### WHAT TO DO
Begin with the first line of the entries below. Copy each line exactly, stopping after the one that contains "Also changed, not shown: data/accounts.csv, data/txs/111.csv, 6".

### Content revision data
____

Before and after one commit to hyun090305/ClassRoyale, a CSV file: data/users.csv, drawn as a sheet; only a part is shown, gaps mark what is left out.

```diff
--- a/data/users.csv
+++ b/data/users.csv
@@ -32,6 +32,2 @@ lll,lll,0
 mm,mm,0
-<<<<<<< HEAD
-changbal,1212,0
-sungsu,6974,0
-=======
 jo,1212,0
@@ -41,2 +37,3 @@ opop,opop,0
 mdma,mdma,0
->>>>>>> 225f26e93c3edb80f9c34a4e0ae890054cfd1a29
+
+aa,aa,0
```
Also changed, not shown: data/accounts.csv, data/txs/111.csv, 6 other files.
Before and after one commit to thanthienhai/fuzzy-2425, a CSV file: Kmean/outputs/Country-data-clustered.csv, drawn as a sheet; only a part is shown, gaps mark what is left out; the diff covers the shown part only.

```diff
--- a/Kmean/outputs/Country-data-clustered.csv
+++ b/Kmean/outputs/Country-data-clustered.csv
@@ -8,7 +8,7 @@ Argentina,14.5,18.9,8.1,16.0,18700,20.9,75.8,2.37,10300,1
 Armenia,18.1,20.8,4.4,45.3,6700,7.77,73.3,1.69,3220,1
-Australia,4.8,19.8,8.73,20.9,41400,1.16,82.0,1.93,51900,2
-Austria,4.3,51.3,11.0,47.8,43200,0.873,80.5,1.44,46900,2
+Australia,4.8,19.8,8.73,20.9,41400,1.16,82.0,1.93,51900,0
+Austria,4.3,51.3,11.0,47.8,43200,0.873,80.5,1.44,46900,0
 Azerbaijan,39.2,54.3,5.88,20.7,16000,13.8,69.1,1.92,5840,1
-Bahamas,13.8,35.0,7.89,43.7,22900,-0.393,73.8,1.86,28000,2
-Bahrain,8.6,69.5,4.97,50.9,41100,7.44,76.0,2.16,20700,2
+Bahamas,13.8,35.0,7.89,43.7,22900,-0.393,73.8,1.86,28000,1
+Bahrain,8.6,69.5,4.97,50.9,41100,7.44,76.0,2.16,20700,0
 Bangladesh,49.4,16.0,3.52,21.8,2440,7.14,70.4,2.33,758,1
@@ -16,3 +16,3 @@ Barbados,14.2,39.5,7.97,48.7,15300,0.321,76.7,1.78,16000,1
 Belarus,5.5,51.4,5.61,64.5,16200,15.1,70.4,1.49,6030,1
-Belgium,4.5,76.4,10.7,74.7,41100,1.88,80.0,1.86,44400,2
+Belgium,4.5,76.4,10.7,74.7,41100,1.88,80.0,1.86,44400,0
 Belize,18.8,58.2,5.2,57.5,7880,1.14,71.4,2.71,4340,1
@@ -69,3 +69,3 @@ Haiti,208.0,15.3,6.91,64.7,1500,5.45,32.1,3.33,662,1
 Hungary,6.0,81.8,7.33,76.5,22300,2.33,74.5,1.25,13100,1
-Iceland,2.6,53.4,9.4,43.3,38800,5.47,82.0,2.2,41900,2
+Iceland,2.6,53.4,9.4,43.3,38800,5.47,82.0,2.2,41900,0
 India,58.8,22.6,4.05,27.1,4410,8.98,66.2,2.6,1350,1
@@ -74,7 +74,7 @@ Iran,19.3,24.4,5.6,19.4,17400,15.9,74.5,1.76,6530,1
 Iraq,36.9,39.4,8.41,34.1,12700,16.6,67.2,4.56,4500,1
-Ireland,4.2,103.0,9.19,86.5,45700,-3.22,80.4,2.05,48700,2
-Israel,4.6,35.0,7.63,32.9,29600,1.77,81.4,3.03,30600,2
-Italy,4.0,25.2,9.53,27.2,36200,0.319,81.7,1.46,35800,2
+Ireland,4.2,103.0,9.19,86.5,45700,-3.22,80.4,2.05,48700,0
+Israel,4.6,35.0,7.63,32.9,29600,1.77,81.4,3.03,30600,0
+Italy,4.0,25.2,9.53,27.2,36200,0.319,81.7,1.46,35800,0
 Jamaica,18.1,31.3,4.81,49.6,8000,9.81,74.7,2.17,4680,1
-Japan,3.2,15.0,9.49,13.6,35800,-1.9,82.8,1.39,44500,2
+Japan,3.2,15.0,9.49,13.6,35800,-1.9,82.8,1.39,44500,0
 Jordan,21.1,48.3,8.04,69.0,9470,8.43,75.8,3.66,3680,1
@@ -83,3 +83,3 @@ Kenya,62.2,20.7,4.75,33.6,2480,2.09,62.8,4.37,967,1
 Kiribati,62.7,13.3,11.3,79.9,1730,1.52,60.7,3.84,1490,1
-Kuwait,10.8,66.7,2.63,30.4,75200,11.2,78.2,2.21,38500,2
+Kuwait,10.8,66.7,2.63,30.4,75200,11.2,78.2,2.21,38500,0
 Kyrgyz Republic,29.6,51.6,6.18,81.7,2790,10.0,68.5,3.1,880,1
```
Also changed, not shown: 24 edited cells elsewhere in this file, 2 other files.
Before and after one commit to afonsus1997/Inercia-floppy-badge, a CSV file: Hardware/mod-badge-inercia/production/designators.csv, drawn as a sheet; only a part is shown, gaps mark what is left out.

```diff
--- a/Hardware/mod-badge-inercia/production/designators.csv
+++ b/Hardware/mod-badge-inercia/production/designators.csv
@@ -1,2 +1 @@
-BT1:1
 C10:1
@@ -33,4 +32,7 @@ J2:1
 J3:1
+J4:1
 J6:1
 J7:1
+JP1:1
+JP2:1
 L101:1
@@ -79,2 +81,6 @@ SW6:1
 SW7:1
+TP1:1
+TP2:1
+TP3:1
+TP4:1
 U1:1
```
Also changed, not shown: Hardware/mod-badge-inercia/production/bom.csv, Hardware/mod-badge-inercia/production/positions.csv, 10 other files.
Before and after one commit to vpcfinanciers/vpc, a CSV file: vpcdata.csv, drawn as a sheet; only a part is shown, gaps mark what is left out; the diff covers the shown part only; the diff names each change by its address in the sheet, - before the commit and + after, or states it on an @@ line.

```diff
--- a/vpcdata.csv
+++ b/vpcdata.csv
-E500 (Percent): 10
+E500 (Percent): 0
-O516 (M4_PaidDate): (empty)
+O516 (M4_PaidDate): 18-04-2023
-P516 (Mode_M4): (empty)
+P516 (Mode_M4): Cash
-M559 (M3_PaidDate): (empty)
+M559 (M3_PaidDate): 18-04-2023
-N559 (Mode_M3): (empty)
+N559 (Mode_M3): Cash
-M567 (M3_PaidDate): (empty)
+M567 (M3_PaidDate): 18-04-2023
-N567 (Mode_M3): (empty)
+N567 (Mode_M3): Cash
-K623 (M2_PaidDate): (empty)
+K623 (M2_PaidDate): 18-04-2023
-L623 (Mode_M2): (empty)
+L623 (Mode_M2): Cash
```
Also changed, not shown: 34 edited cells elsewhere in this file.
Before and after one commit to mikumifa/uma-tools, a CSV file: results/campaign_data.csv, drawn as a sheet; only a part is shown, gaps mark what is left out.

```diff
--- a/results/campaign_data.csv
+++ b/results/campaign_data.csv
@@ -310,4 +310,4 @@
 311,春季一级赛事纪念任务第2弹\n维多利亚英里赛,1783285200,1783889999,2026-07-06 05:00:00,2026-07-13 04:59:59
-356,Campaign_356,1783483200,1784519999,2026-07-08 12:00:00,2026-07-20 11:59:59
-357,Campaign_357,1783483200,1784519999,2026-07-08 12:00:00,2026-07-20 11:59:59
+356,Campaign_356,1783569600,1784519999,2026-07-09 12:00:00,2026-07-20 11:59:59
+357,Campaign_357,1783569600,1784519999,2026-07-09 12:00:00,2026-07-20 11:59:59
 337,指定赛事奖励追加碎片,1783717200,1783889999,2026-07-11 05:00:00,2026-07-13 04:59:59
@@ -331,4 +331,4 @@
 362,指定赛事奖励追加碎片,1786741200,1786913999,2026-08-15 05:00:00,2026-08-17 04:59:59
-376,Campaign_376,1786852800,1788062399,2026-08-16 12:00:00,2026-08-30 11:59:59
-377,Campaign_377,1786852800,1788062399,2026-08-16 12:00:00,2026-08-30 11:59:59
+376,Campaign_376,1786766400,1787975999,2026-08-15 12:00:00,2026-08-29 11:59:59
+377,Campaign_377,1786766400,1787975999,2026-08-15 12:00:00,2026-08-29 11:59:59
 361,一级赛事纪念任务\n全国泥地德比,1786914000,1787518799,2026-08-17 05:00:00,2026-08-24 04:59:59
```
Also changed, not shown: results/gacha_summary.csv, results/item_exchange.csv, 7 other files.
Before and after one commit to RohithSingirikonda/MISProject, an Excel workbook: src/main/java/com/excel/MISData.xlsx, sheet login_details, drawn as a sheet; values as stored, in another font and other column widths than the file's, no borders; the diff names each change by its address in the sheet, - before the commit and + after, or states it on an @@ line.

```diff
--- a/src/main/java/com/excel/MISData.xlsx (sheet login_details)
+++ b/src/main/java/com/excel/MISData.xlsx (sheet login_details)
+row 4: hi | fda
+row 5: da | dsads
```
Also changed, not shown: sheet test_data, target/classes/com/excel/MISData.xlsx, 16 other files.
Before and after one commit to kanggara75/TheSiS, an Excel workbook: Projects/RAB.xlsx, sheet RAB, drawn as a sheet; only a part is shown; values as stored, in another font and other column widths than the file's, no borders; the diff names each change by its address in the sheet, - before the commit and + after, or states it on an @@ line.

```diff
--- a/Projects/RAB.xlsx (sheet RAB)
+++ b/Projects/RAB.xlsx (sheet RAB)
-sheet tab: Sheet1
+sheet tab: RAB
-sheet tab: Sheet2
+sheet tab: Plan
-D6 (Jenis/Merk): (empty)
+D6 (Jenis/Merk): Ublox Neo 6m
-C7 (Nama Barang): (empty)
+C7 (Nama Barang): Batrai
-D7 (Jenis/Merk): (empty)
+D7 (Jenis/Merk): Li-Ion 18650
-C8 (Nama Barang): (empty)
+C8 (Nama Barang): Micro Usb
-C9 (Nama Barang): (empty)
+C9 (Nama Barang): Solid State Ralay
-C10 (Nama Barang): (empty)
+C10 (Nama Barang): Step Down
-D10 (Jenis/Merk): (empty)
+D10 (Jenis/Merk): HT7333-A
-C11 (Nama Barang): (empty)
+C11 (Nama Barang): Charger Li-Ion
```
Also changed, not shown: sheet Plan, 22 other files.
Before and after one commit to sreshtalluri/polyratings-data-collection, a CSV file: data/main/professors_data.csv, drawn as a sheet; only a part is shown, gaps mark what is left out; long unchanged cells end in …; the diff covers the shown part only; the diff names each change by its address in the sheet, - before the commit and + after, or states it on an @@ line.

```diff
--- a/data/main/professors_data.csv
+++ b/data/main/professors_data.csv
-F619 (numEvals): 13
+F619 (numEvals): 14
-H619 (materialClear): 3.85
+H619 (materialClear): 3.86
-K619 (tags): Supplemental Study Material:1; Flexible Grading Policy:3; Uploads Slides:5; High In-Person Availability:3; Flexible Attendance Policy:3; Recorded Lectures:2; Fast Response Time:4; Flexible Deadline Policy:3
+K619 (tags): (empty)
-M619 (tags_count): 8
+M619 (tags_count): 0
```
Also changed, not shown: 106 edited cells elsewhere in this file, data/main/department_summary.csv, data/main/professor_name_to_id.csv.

____

### WRITTEN RESPONSE
Before and after one commit to hyun090305/ClassRoyale, a CSV file: data/users.csv, drawn as a sheet; only a part is shown, gaps mark what is left out.

```diff
--- a/data/users.csv
+++ b/data/users.csv
@@ -32,6 +32,2 @@ lll,lll,0
 mm,mm,0
-<<<<<<< HEAD
-changbal,1212,0
-sungsu,6974,0
-=======
 jo,1212,0
@@ -41,2 +37,3 @@ opop,opop,0
 mdma,mdma,0
->>>>>>> 225f26e93c3edb80f9c34a4e0ae890054cfd1a29
+
+aa,aa,0
```
Also changed, not shown: data/accounts.csv, data/txs/111.csv, 6 other files.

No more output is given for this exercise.